Okay, you need to have a piece of software find a dynamic library residing in
You have been using
LD_LIBRARY_PATH manually but found out it is a pain in the ass in the long run (in automation scenarios, sudoing, etc…)
What you want to do is embed in the binary file the location where the OS will find the missing libraries.
This is what the RUNPATH facilities are for.
You have two options depending on the task at hand and your willingness to modify the build rules of the product you are using.
Option 1: the environment variable
Launch your build command passing it the custom locations of your libraries:
LD_RUN_PATH=/usr/local/lib make all
This is a colon separated specification, so you can:
LD_RUN_PATH=/usr/local/lib:/var/lib make all
Option 2: the compiler/linker option
If you want a more definitive approach you can explicitly set your custom locations in the build rules of the project you’re compiling. Using the GNU toolset, you can pass the relevant option to the linker (ld) through a compiler option with:
The -R is the option you want to give to
ld. the -Wl, option is the way to tell the compiler to ignore the option but pass it to
Typically in a Makefile, this will end up looking like this:
CFLAGS=-Wl,-R/usr/local/lib -g -O2 -Wall -Wextra -Isrc -pthread -rdynamic -DNDEBUG $(OPTFLAGS) -D_FILE_OFFSET_BITS=64
When you can not recompile
If you can not easily recompile the binary file (as in a packager-managed build), you still can modify its RUNPATH record.
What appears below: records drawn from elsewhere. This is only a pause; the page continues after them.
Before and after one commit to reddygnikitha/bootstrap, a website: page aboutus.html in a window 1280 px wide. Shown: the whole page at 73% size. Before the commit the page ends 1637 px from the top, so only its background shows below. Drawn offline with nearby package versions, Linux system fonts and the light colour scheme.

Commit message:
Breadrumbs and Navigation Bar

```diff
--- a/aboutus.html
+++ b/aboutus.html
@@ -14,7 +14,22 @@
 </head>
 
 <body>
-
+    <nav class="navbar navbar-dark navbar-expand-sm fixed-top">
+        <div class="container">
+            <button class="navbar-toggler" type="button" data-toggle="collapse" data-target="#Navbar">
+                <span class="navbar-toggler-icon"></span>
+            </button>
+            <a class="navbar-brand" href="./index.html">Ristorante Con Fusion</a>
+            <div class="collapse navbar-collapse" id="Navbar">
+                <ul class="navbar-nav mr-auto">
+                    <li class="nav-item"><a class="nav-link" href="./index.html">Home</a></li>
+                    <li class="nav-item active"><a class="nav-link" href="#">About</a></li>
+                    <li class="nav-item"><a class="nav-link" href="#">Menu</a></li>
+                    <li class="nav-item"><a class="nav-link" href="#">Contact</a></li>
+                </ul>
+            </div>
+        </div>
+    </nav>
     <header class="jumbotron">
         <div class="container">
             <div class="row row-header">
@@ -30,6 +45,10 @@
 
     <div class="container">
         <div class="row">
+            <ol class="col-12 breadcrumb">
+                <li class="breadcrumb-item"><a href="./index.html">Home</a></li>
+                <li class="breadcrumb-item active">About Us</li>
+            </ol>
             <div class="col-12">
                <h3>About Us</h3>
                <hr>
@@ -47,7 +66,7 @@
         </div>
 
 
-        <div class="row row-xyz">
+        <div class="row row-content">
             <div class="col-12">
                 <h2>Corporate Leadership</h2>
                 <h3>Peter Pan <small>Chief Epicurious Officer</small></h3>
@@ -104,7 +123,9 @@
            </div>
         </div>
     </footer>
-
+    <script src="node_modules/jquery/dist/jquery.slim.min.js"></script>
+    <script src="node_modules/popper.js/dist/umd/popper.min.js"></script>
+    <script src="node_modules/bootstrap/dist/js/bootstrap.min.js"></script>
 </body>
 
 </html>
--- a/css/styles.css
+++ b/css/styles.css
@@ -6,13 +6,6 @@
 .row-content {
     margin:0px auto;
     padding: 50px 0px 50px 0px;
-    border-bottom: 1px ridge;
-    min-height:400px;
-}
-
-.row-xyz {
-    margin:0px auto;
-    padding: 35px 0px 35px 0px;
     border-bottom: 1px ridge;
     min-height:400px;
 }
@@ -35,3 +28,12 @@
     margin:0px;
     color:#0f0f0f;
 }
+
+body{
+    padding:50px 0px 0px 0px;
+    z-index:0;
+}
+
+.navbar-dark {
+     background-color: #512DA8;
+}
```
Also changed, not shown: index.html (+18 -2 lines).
This is achieved through chrpath or elfedit but you will overwrite the existing path and the new value will have to be shorter or equal to the original.
Finally, provided you have access to the location pointed to by your binary file, you can also create symbolic links to the actual location of the DLL you need to link to.
For more info
Read about the rpath option on the GNU linker man page
Learn why you want to avoid LD_LIBRARY_PATH